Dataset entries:
━━━

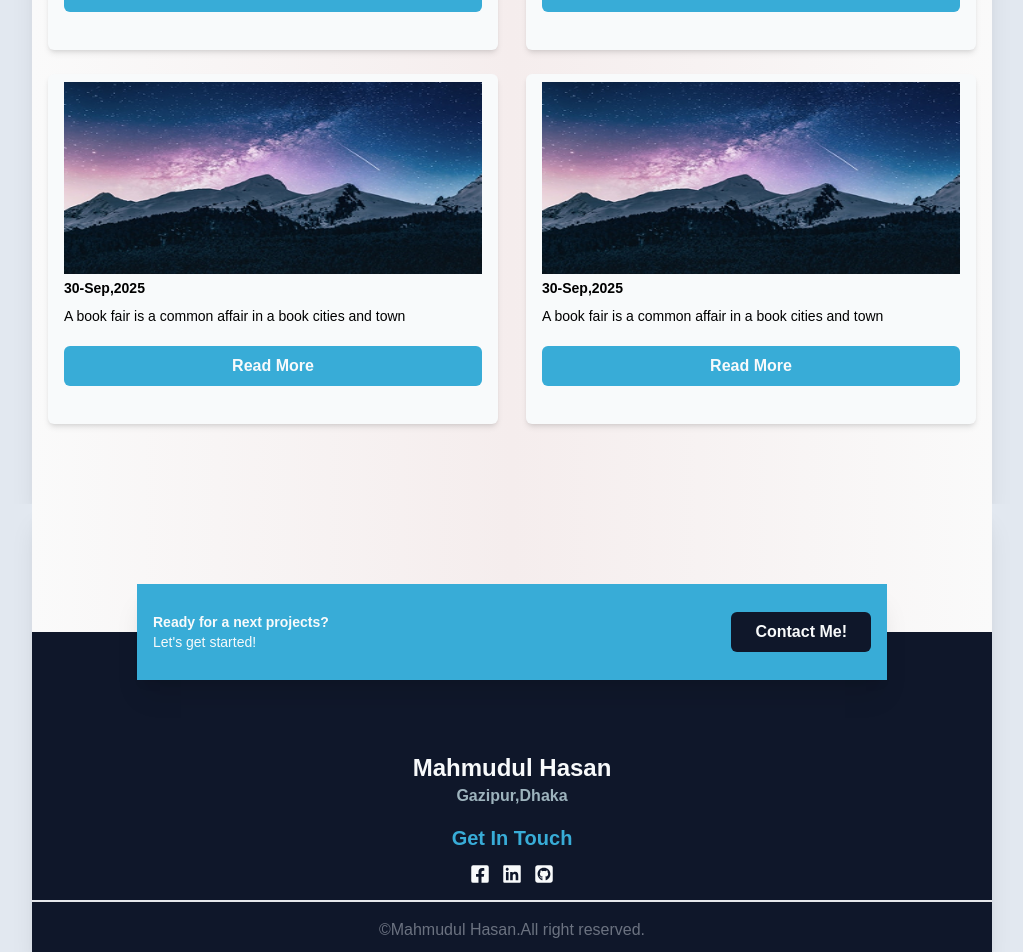
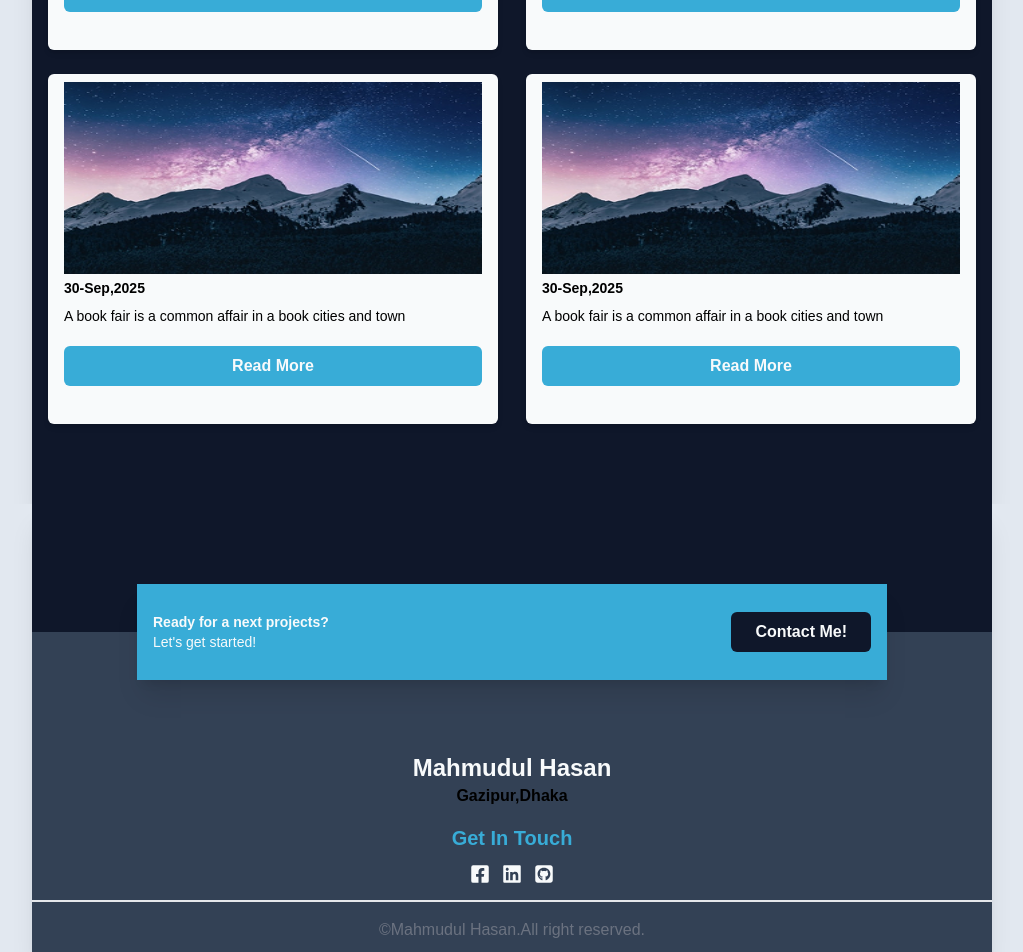
Before and after one commit to mahmudulhasanprodan/mahmudulportfolio, a React (Vite) app in the folder my-project/: page / in a window 1280 px wide. Shown: the part 2670-3622 px from the top of the page, without its empty margins (128-1151 px from the left). Built offline with nearby package versions, Linux system fonts and the light colour scheme.

Commit message:
theme changer complete

```diff
--- a/my-project/src/HomeComponent/Blog/Blog.jsx
+++ b/my-project/src/HomeComponent/Blog/Blog.jsx
@@ -1,14 +1,22 @@
 import { BlogProduct } from "../../Utils/Utils";
-
+import { useContext } from "react";
+import { ThemeProvider } from "../../Utils/ThemContex";
 
 const Blog = () => {
 
+  const { themeUser } = useContext(ThemeProvider);
 
   return (
     <>
       <div className="bg-mainBg" id="blog">
         <div className="container">
-          <div className="bg-bgColor shadow-xl md:px-4 py-20">
+          <div
+            className={`${
+              themeUser === "light"
+                ? "bg-slate-900 shadow-xl md:px-4 py-20"
+                : "bg-bgColor shadow-xl md:px-4 py-20"
+            }`}
+          >
             <div className="flex item center justify-center py-10 pb-10">
               <h2 className="font-JosefinSans font-bold text-3xl">Blogs</h2>
             </div>
--- a/my-project/src/HomeComponent/Footer/Footer.jsx
+++ b/my-project/src/HomeComponent/Footer/Footer.jsx
@@ -2,10 +2,11 @@ import { useState } from "react";
 import { FaFacebookSquare } from "react-icons/fa";
 import { FaLinkedin } from "react-icons/fa";
 import { FaSquareGithub } from "react-icons/fa6";
-
+import { useContext } from "react";
+import { ThemeProvider } from "../../Utils/ThemContex";
 const Footer = () => {
   const[contactModal,setcontactModal] = useState(false);
-
+  const { themeUser } = useContext(ThemeProvider);
   // HandleContact function is start here
   const HandleContact = () => {
         setcontactModal(!contactModal);
@@ -15,10 +16,25 @@ const Footer = () => {
     <>
       <div className="bg-mainBg">
         <div className="container">
-          <div className="bg-bgColor shadow-xl pt-32">
-            <div className="bg-slate-900 w-full h-80 relative pt-24">
+          <div
+            className={`${
+              themeUser === "light"
+                ? "bg-slate-900 shadow-xl pt-32"
+                : "bg-bgColor shadow-xl pt-32"
+            }`}
+          >
+            <div
+              className={`${
+                themeUser === "light"
+                  ? "bg-slate-700 w-full h-80 relative pt-24"
+                  : "bg-slate-900 w-full h-80 relative pt-24"
+              }`}
+            >
               <div className="flex items-center justify-center">
-                <div className="w-full md:w-[750px] h-24 bg-textColorTwo absolute -top-12 flex items-center justify-between px-4 shadow-xl" id="contact">
+                <div
+                  className="w-full md:w-[750px] h-24 bg-textColorTwo absolute -top-12 flex items-center justify-between px-4 shadow-xl"
+                  id="contact"
+                >
                   <div>
                     <h2 className="font-JosefinSans text-sm md:text-md text-textColorOne font-bold">
                       Ready for a next projects?
@@ -42,7 +58,13 @@ const Footer = () => {
                   <h2 className="font-JosefinSans font-bold text-2xl text-textColorOne text-center">
                     Mahmudul Hasan
                   </h2>
-                  <h3 className="font-JosefinSans font-bold text-md text-textColorThree text-center">
+                  <h3
+                    className={`${
+                      themeUser === "light"
+                        ? "font-JosefinSans font-bold text-md text-black text-center"
+                        : "font-JosefinSans font-bold text-md text-textColorThree text-center"
+                    }`}
+                  >
                     Gazipur,Dhaka
                   </h3>
                 </div>
@@ -73,7 +95,6 @@ const Footer = () => {
         </div>
 
         {/* Contact madal is here */}
-
       </div>
     </>
   );
```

━━━

→ Description of the task
Retype all records exactly as shown above, images excluded.

→ Task response
Before and after one commit to mahmudulhasanprodan/mahmudulportfolio, a React (Vite) app in the folder my-project/: page / in a window 1280 px wide. Shown: the part 2670-3622 px from the top of the page, without its empty margins (128-1151 px from the left). Built offline with nearby package versions, Linux system fonts and the light colour scheme.

Commit message:
theme changer complete

```diff
--- a/my-project/src/HomeComponent/Blog/Blog.jsx
+++ b/my-project/src/HomeComponent/Blog/Blog.jsx
@@ -1,14 +1,22 @@
 import { BlogProduct } from "../../Utils/Utils";
-
+import { useContext } from "react";
+import { ThemeProvider } from "../../Utils/ThemContex";
 
 const Blog = () => {
 
+  const { themeUser } = useContext(ThemeProvider);
 
   return (
     <>
       <div className="bg-mainBg" id="blog">
         <div className="container">
-          <div className="bg-bgColor shadow-xl md:px-4 py-20">
+          <div
+            className={`${
+              themeUser === "light"
+                ? "bg-slate-900 shadow-xl md:px-4 py-20"
+                : "bg-bgColor shadow-xl md:px-4 py-20"
+            }`}
+          >
             <div className="flex item center justify-center py-10 pb-10">
               <h2 className="font-JosefinSans font-bold text-3xl">Blogs</h2>
             </div>
--- a/my-project/src/HomeComponent/Footer/Footer.jsx
+++ b/my-project/src/HomeComponent/Footer/Footer.jsx
@@ -2,10 +2,11 @@ import { useState } from "react";
 import { FaFacebookSquare } from "react-icons/fa";
 import { FaLinkedin } from "react-icons/fa";
 import { FaSquareGithub } from "react-icons/fa6";
-
+import { useContext } from "react";
+import { ThemeProvider } from "../../Utils/ThemContex";
 const Footer = () => {
   const[contactModal,setcontactModal] = useState(false);
-
+  const { themeUser } = useContext(ThemeProvider);
   // HandleContact function is start here
   const HandleContact = () => {
         setcontactModal(!contactModal);
@@ -15,10 +16,25 @@ const Footer = () => {
     <>
       <div className="bg-mainBg">
         <div className="container">
-          <div className="bg-bgColor shadow-xl pt-32">
-            <div className="bg-slate-900 w-full h-80 relative pt-24">
+          <div
+            className={`${
+              themeUser === "light"
+                ? "bg-slate-900 shadow-xl pt-32"
+                : "bg-bgColor shadow-xl pt-32"
+            }`}
+          >
+            <div
+              className={`${
+                themeUser === "light"
+                  ? "bg-slate-700 w-full h-80 relative pt-24"
+                  : "bg-slate-900 w-full h-80 relative pt-24"
+              }`}
+            >
               <div className="flex items-center justify-center">
-                <div className="w-full md:w-[750px] h-24 bg-textColorTwo absolute -top-12 flex items-center justify-between px-4 shadow-xl" id="contact">
+                <div
+                  className="w-full md:w-[750px] h-24 bg-textColorTwo absolute -top-12 flex items-center justify-between px-4 shadow-xl"
+                  id="contact"
+                >
                   <div>
                     <h2 className="font-JosefinSans text-sm md:text-md text-textColorOne font-bold">
                       Ready for a next projects?
@@ -42,7 +58,13 @@ const Footer = () => {
                   <h2 className="font-JosefinSans font-bold text-2xl text-textColorOne text-center">
                     Mahmudul Hasan
                   </h2>
-                  <h3 className="font-JosefinSans font-bold text-md text-textColorThree text-center">
+                  <h3
+                    className={`${
+                      themeUser === "light"
+                        ? "font-JosefinSans font-bold text-md text-black text-center"
+                        : "font-JosefinSans font-bold text-md text-textColorThree text-center"
+                    }`}
+                  >
                     Gazipur,Dhaka
                   </h3>
                 </div>
@@ -73,7 +95,6 @@ const Footer = () => {
         </div>
 
         {/* Contact madal is here */}
-
       </div>
     </>
   );
```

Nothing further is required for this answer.